- Read someone’s eye movements to read someone’s thinking or decision strategy. Read the directions in sequence to read the order of their motivations. Then speak in their language, which will add to the degree of rapport. You may want to ask a question to read the other: “Wow, I love your watch, how did you decide to buy it?” The other will then move their eyes in certain directions as they remember.
- Calibrate people in advance by asking what route they took to get here. In most cases they look to the top left, but that is not always the case. For left-handed people sometimes the left and the right side are reversed.
- Also do this to read other people’s needs. For example: ask your partner what you can do to show your love even more: bottom right is a need to hug, left is ‘which words can I say more often’ or ‘which music’?
- Memorize things visually by holding your eyes at the top left when you need to remember something. Then, when remembering, look at the top left. Also use this knowledge during your exercises. For example, if you start a visualization on an imaginary TV screen in which the client needs to remember something, hold the TV in the top left or ask the client to look in the top left corner of the room. If, on the other hand, you want the client to hallunicate something new, guide the client so that he or she looks to the top right.
- Also good to know: people often move in two steps to the direction where the information they are looking for is stored.
- You can recognize the leading representation system (not to be confused with the dominant representation system) by looking in which directions the eyes go first.
- Utilize someone’s eye patterns to respond to the other person’s experience in real time: if someone goes with their eyes to the bottom right, then ask: what hits you now?

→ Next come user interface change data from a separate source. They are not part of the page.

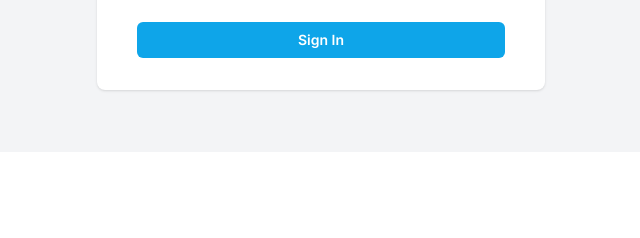
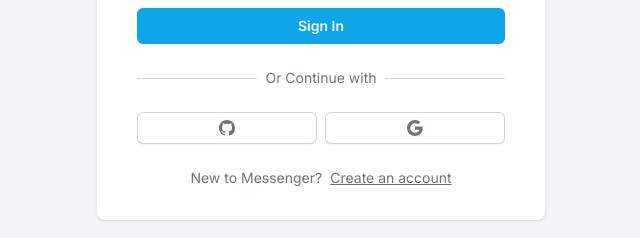
Before and after one commit to kabhinav577/Messenger-app, a Next.js app: page / in a window 1280 px wide. Shown: the part 648-886 px from the top of the page, without its empty margins (319-959 px from the left). Before the commit the page ends 800 px from the top, so only its background shows below. Built offline with nearby package versions, Linux system fonts and the light colour scheme.

Commit message:
Completed Client part of AuthForm

```diff
--- a/app/(site)/components/AuthForm.tsx
+++ b/app/(site)/components/AuthForm.tsx
@@ -4,6 +4,9 @@
 import Input from "@/app/components/input/Input";
 import { useCallback, useState } from "react";
 import { FieldValues, SubmitHandler, useForm } from "react-hook-form";
+import AuthSocialButton from "./AuthSocialButton";
+import {BsGithub, BsGoogle} from 'react-icons/bs';
+
 
 type Variant = 'LOGIN' | 'REGISTER';
 
@@ -55,12 +58,13 @@
   return (
     <div className="mt-8 sm:mx-auto sm:w-full sm:max-w-md">
         <div className="bg-white px-4 py-8 shadow sm:rounded-lg sm:px-10">
+            {/* FORM ELEMENT */}
             <form onSubmit={handleSubmit(onSubmit)} className="space-y-6">
                 {variant === 'REGISTER' && (
-                    <Input  label="Name" register={register} id="name" errors={errors} />
+                    <Input  label="Name" register={register} id="name" errors={errors} disabled={isLoading} />
                 )}
-                <Input  label="Email Address" type="email" register={register} id="email" errors={errors} />
-                <Input  label="Password" type="password" register={register} id="password" errors={errors} />
+                <Input  label="Email Address" type="email" register={register} id="email" errors={errors} disabled={isLoading} />
+                <Input  label="Password" type="password" register={register} id="password" errors={errors} disabled={isLoading} />
                 <div>
                     <Button disabled={isLoading} fullWidth type="submit">
                         {variant === 'LOGIN' ? 'Sign In' : 'Register'}
@@ -68,6 +72,32 @@
                 </div>
             </form>
 
+            <div className="mt-6">
+                <div className="relative">
+                    <div className="absolute inset-0 flex items-center">
+                     <div className="w-full border-t border-gray-300" />
+                    </div>
+                    <div className="relative flex justify-center text-sm">
+                        <span className="bg-white px-2 text-gray-500">Or Continue with</span>
+                    </div>
+                </div>
+
+                {/* AUTH SOCIAL BUTTON */}
+                <div className="mt-6 flex gap-2">
+                    <AuthSocialButton icon={BsGithub} onClick={()=> socialAction('github')}/>
+                    <AuthSocialButton icon={BsGoogle} onClick={()=> socialAction('google')}/>
+                </div>
+
+                <div className="flex gap-2 justify-center text-sm mt-6 px-2 text-gray-500">
+                    <div>
+                        {variant === 'LOGIN' ? 'New to Messenger?' :
+                        'Already have an account?'}
+                    </div>
+                    <div onClick={toggleVariant} className="underline cursor-pointer">
+                        {variant === 'LOGIN' ? 'Create an account' : 'login'}
+                    </div>
+                </div>
+            </div>
         </div>
     </div>
   )
--- /dev/null
+++ b/app/(site)/components/AuthSocialButton.tsx
@@ -0,0 +1,17 @@
+import React from "react";
+import { IconType } from "react-icons"
+
+interface AuthSocialButtonProps {
+  icon: IconType,
+  onClick: ()=> void;
+}
+
+const AuthSocialButton: React.FC<AuthSocialButtonProps> = ({icon: Icon, onClick }) => {
+  return (
+    <button className="inline-flex w-full justify-center rounded-md bg-white px-4 py-2 text-gray-500 shadow-sm ring-1 ring-inset ring-gray-300 hover:bg-gray-50 focus:outline-offset-0" onClick={onClick} type="button">
+      <Icon />
+    </button>
+  )
+}
+
+export default AuthSocialButton
```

If someone is looking at the direction for Ad, ask, “What are you saying to yourself?” When someone looks up, ask, “What do you see in front of you now?”
- A coach client is stuck and looks down to the left. You can read this process and ask, “What are you saying to yourself now?” In this way you follow the other in his / her experience, making the rapport stronger.
- Use the eye patterns for amnesia: swing away the images people are watching. Do that with your hand in front of their face. You literally wipe the images away.
Eye patterns are not a lie detector
Once upon a time there was a movie with Samuel Jackson where he interrogates someone and accuses them of a lie because they are looking to the right. This technique cannot be used as a lie detector, because you can first create an image or canvas, through which you look to the right, and then add information from the past to that image. You compose a new image to compare things from the past or to filter out one memory from the past.
In the NLP Practitioner Training this is a lot of practice. How do you apply eye movements? Let me know in the comments.